Are you reliant on hair-on-fire marketing?
If your efforts to gain the attention of prospects relies on over-the-top attention-grabbers, shock graphics or in-your-face claims and warnings, you may risk losing credibility with your audience. That’s what we refer to as “hair on fire marketing.”
Relevance. Getting it right. Knowing your audience. Even if your prospects’ hair IS on fire, they will take the time to listen to the pitch about fireproof shampoo, or the hat with the built-in cooling fan. The goal is to have them wondering, “How did they know that’s exactly what I needed?!”
Your audience, overworked and distracted, won’t be listening the second time they hear the carnival barker yell in their face. But they WILL listen if something speaks directly to them and their pain du jour.
How often you speak to them and in what tone really makes a difference.
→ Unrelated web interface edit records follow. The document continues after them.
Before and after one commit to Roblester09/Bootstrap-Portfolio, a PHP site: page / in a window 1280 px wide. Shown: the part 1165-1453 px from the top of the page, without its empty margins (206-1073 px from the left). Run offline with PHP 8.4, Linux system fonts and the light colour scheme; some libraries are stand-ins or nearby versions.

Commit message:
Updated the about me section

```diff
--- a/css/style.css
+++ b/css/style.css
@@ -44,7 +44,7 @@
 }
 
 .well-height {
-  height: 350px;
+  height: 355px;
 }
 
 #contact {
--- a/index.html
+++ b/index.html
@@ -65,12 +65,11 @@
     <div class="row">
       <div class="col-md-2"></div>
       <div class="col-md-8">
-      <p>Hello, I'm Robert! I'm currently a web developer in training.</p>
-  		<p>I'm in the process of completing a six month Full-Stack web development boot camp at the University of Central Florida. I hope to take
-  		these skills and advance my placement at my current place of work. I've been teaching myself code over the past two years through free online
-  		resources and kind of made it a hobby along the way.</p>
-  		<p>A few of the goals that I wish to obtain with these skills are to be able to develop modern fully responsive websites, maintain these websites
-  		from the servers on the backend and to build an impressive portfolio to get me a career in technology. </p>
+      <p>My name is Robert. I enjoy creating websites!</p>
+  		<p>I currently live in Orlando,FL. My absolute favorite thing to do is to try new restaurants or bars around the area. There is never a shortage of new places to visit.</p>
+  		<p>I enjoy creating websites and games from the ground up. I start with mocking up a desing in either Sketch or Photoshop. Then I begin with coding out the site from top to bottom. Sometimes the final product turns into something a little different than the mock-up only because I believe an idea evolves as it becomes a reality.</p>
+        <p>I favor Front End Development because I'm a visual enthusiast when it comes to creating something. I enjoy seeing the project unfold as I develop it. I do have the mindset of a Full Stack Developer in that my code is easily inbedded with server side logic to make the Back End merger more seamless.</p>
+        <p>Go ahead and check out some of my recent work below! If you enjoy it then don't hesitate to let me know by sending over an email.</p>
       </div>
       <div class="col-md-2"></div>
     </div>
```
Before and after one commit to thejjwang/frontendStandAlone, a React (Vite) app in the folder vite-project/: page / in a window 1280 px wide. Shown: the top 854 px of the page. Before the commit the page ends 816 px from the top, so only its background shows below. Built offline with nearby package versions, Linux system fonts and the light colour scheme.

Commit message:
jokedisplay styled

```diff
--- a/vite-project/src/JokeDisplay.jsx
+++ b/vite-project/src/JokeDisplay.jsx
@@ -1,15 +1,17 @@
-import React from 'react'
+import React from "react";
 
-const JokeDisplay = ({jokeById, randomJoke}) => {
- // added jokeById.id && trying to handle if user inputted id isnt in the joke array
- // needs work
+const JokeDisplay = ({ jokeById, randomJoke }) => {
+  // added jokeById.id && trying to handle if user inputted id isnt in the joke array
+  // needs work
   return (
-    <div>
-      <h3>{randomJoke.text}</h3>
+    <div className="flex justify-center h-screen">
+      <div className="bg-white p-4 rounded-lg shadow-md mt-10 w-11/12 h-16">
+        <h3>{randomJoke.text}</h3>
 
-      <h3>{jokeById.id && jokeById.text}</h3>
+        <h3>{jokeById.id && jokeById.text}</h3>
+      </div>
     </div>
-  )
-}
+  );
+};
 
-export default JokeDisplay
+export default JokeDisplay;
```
Repetition, or effective frequency, is a vital tool in keeping warm the interest of potential buyers. But those buyers all have too many things to do in any given day and there may be many competitors trying to get their attention. That’s what prompts many marketers to inundate prospects with over-the-top headlines screaming for attention. That can backfire.
“Quite simply you can’t send content out week after week — not without a clear plan in place,” observes Kyle Lacy is head of Marketing Strategy for OpenView Venture Partners, a B2B expansion-stage venture capital firm in Boston. “After a while, you’ll run out of ideas, and you’ll publish things because you “have to,” not because you actually have anything important to say. And as a result, the important things you do say will be lost in the avalanche of your week-after-week stuff.”
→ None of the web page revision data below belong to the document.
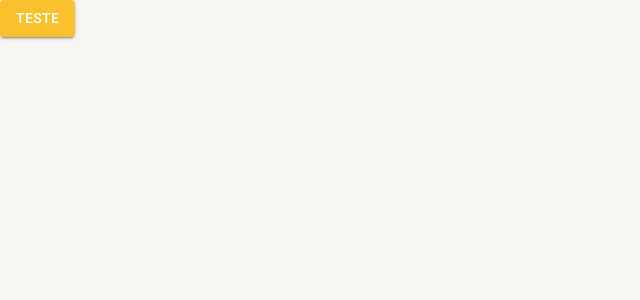
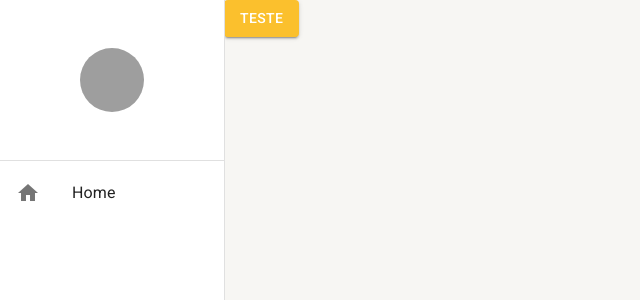
Before and after one commit to lucasgomesmatos/react-ts, a React (Vite) app: page /pagina-inicial in a window 1280 px wide. Shown: the top 300 px of the page, without its empty margins (0-640 px from the left). Built offline with nearby package versions, Linux system fonts and the light colour scheme; grey boxes are pictures that could not be loaded.

Commit message:
Box avatar, divider and List Nav

```diff
--- a/src/App.tsx
+++ b/src/App.tsx
@@ -1,12 +1,15 @@
 import { BrowserRouter } from 'react-router-dom';
 import { AppRoutes } from './routes';
+import { MenuLateral } from './shared/components';
 import { AppThemeProvider } from './shared/contexts';
 
 export const App = () => {
   return (
     <AppThemeProvider>
       <BrowserRouter>
-        <AppRoutes />
+        <MenuLateral>
+          <AppRoutes />
+        </MenuLateral>
       </BrowserRouter>
     </AppThemeProvider>
   );
--- a/src/shared/components/index.ts
+++ b/src/shared/components/index.ts
@@ -1 +1 @@
-export {};
+export * from './menu-lateral/MenuLateral';
--- /dev/null
+++ b/src/shared/components/menu-lateral/MenuLateral.tsx
@@ -0,0 +1,70 @@
+import {
+  Avatar,
+  Divider,
+  Drawer,
+  Icon,
+  List,
+  ListItemButton,
+  ListItemIcon,
+  ListItemText,
+  useTheme,
+} from '@mui/material';
+import { Box } from '@mui/system';
+import React from 'react';
+
+interface IMenuLateral {
+  children: React.ReactNode;
+}
+
+export const MenuLateral: React.FC<IMenuLateral> = ({ children }) => {
+  const theme = useTheme();
+
+  return (
+    <>
+      <Drawer variant="permanent">
+        <Box
+          sx={{
+            width: theme.spacing(28),
+            height: '100%',
+            display: 'flex',
+            flexDirection: 'column',
+          }}
+        >
+          <Box
+            sx={{
+              width: '100%',
+              height: theme.spacing(20),
+              display: 'flex',
+              justifyContent: 'center',
+              alignItems: 'center',
+            }}
+          >
+            <Avatar
+              sx={{
+                height: theme.spacing(8),
+                width: theme.spacing(8),
+              }}
+              alt="Lucas Gomes Matos"
+              src="https://avatars.githubusercontent.com/u/26460998?v=4"
+            />
+          </Box>
+
+          <Divider />
+          <Box sx={{ flex: '1' }}>
+            <List component="nav">
+              <ListItemButton>
+                <ListItemIcon>
+                  <Icon>home</Icon>
+                </ListItemIcon>
+                <ListItemText primary="Home" />
+              </ListItemButton>
+            </List>
+          </Box>
+        </Box>
+      </Drawer>
+      <Box height="100vh" marginLeft={theme.spacing(28)}>
+        {children}
+      </Box>
+    </>
+  );
+};
```
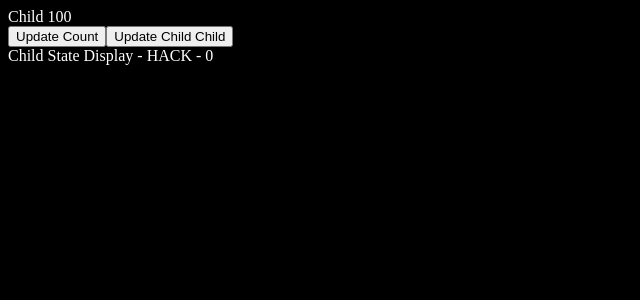
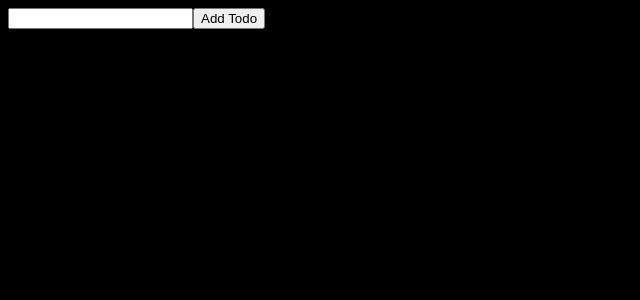
Before and after one commit to NamanJindal03/fsd_b, a React (Create React App) app in the folder react/react-props-lesson-2/: page / in a window 1280 px wide. Shown: the top 300 px of the page, without its empty margins (0-640 px from the left). Built offline with nearby package versions, Linux system fonts and the light colour scheme.

Commit message:
todo step 1

```diff
--- /dev/null
+++ b/react/react-props-lesson-2/src/TODO/App.js
@@ -0,0 +1,18 @@
+import React, {useState} from 'react'
+import TodoForm from './TodoForm'
+import TodoDisplay from './TodoDisplay';
+
+export default function App() {
+    const [todoList, setTodoList] = useState([]);
+    function addTodo(todo){
+        setTodoList((prevTodoList)=>{
+            return [...prevTodoList, todo];
+        })
+    }
+  return (
+    <>
+        <TodoForm addTodo={addTodo}/>
+        <TodoDisplay todoList={todoList}/>
+    </>
+  )
+}
--- /dev/null
+++ b/react/react-props-lesson-2/src/TODO/Todo.js
@@ -0,0 +1,7 @@
+import React from 'react'
+
+export default function Todo({todo}) {
+  return (
+    <div>{todo}</div>
+  )
+}
--- /dev/null
+++ b/react/react-props-lesson-2/src/TODO/TodoDisplay.js
@@ -0,0 +1,12 @@
+import React from 'react'
+import Todo from './Todo'
+
+export default function TodoDisplay({todoList}) {
+  return (
+    <>
+        {todoList.map((todo, index)=>{
+            return <Todo todo={todo}/>
+        })}
+    </>
+  )
+}
--- /dev/null
+++ b/react/react-props-lesson-2/src/TODO/TodoForm.js
@@ -0,0 +1,21 @@
+import React, {useState} from 'react'
+
+export default function TodoForm({addTodo}) {
+    const [todoValue, setTodoValue] = useState(""); /* to handle input box -> making it a controlled component */
+
+    function handleTodoInputChange(e){
+        setTodoValue(e.target.value)
+    }
+    function handleTodoFormSubmit(e){
+        e.preventDefault();
+        addTodo(todoValue)
+        setTodoValue("");
+    }
+
+  return (
+    <form >
+        <input type="text" name="todo" value={todoValue} onChange={handleTodoInputChange}/>
+        <button onClick={handleTodoFormSubmit}>Add Todo</button>
+    </form>
+  )
+}
--- a/react/react-props-lesson-2/src/index.js
+++ b/react/react-props-lesson-2/src/index.js
@@ -18,7 +18,8 @@ import Index from './ConditionalCSS/Index';
 // import App from "./ErrorHandlingForms/App"
 // import Parent from './arrayState/Parent';
 // import App from './upliftingState/App'
-import App from './upliftingStatePart2/App'
+// import App from './upliftingStatePart2/App'
+import App from './TODO/App'
 
 
 const root = ReactDOM.createRoot(document.getElementById('root'));
```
Your target’s pain that there are too many fires to fight is real, but that doesn’t mean the marketer has to fan those flames by using scare tactics and shouting to get attention.
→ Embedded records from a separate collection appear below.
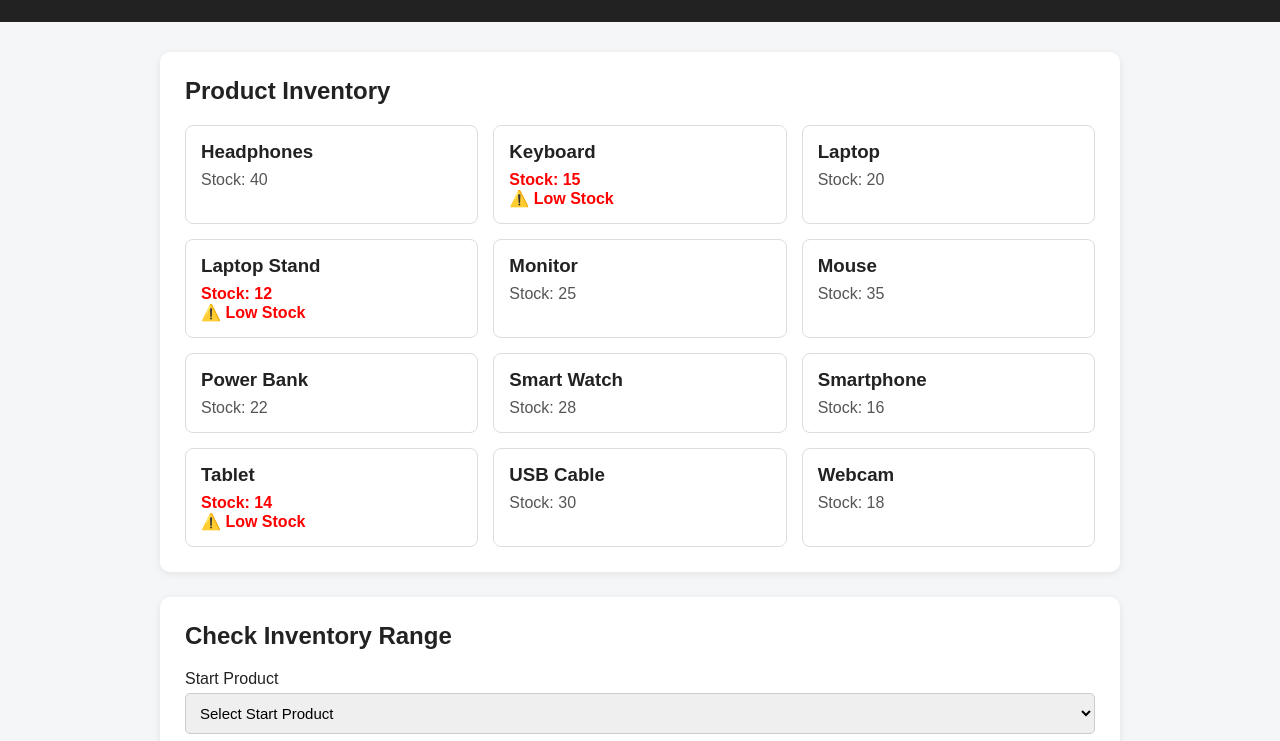
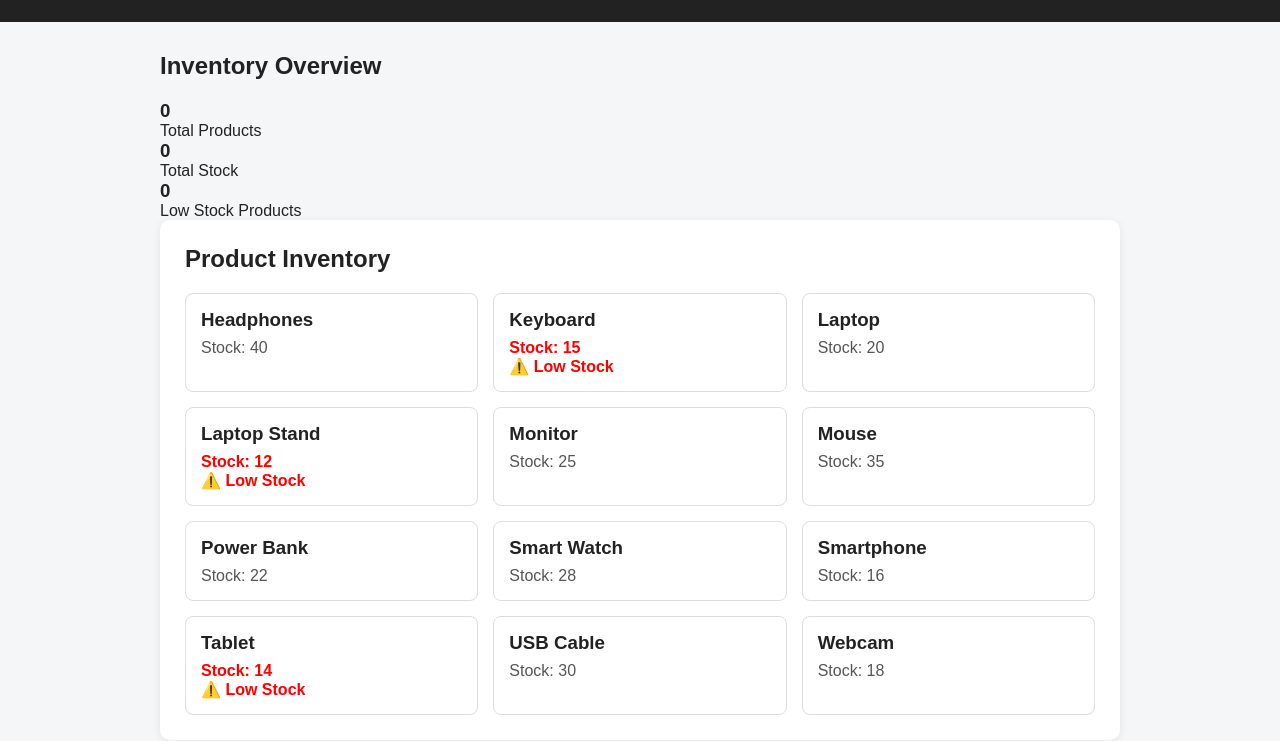
Before and after one commit to abhishe0510/eCart-Challenge-06, a plain HTML site: page index.html in a window 1280 px wide. Shown: the part 88-829 px from the top of the page. Drawn offline with Linux system fonts and the light colour scheme.

Commit message:
html addition

```diff
--- a/index.html
+++ b/index.html
@@ -16,7 +16,34 @@
         <p>Inventory Range Checker</p>
     </header>
 
-    <main>
+        <main>
+
+        <!-- Inventory Summary -->
+        <section class="summary-section">
+
+            <h2>Inventory Overview</h2>
+
+            <div class="summary-container">
+
+                <div class="summary-card">
+                    <h3 id="total-products">0</h3>
+                    <p>Total Products</p>
+                </div>
+
+                <div class="summary-card">
+                    <h3 id="total-stock">0</h3>
+                    <p>Total Stock</p>
+                </div>
+
+                <div class="summary-card">
+                    <h3 id="low-stock-count">0</h3>
+                    <p>Low Stock Products</p>
+                </div>
+
+            </div>
+
+        </section>
+
 
         <!-- Inventory Section -->
         <section class="inventory-section">
@@ -41,7 +68,6 @@
                 <option value="">Select Start Product</option>
             </select>
 
-
             <label for="end-product">End Product</label>
 
             <select id="end-product">
@@ -49,6 +75,7 @@
             </select>
 
             <div class="buttons">
+
                 <button id="check-btn">
                     Check Inventory
                 </button>
@@ -56,8 +83,8 @@
                 <button id="reset-btn">
                     Reset
                 </button>
+
             </div>
-
 
             <div id="result">
                 Select a range to see the total inventory.
```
Marketers need to relearn the value of understanding their market, and that their market is, well, the individual buyers and their needs. Their pain, in the context of information technology, might be how to prevent an intruder from hacking in, or how to give international divisions access to their ERP system, or any number of critical, big-impact missions.
In fact, according to a 2015 survey according to a 2015 survey, “The more content we produce, the more likely it is to fail. Marketers have been good at producing large volumes of content, but not quality content and not the right types of content.” The survey found that most buyers consume just 2 to 5 collateral assets before they are ready to buy, while only 4% consumed more than 10.
More than ever your message has to resonate and embrace the target’s unique pain.
This approach, this reaction to the realities of the unbelievably stressed American workplace, is
timeless. “Know your audience” puts the emphasis back on tried-and-true marketing practices
like focus groups, market research, surveys, and insider knowledge.
We advise and help clients identify, engage and qualify prospects with maximum precision so they can focus on delivering a rational message, not hair-on-fire marketing. The message has to resonate and embrace the target’s unique pain. Survey-based demand generation not only identifies prospects but also provides details about their need for products or services.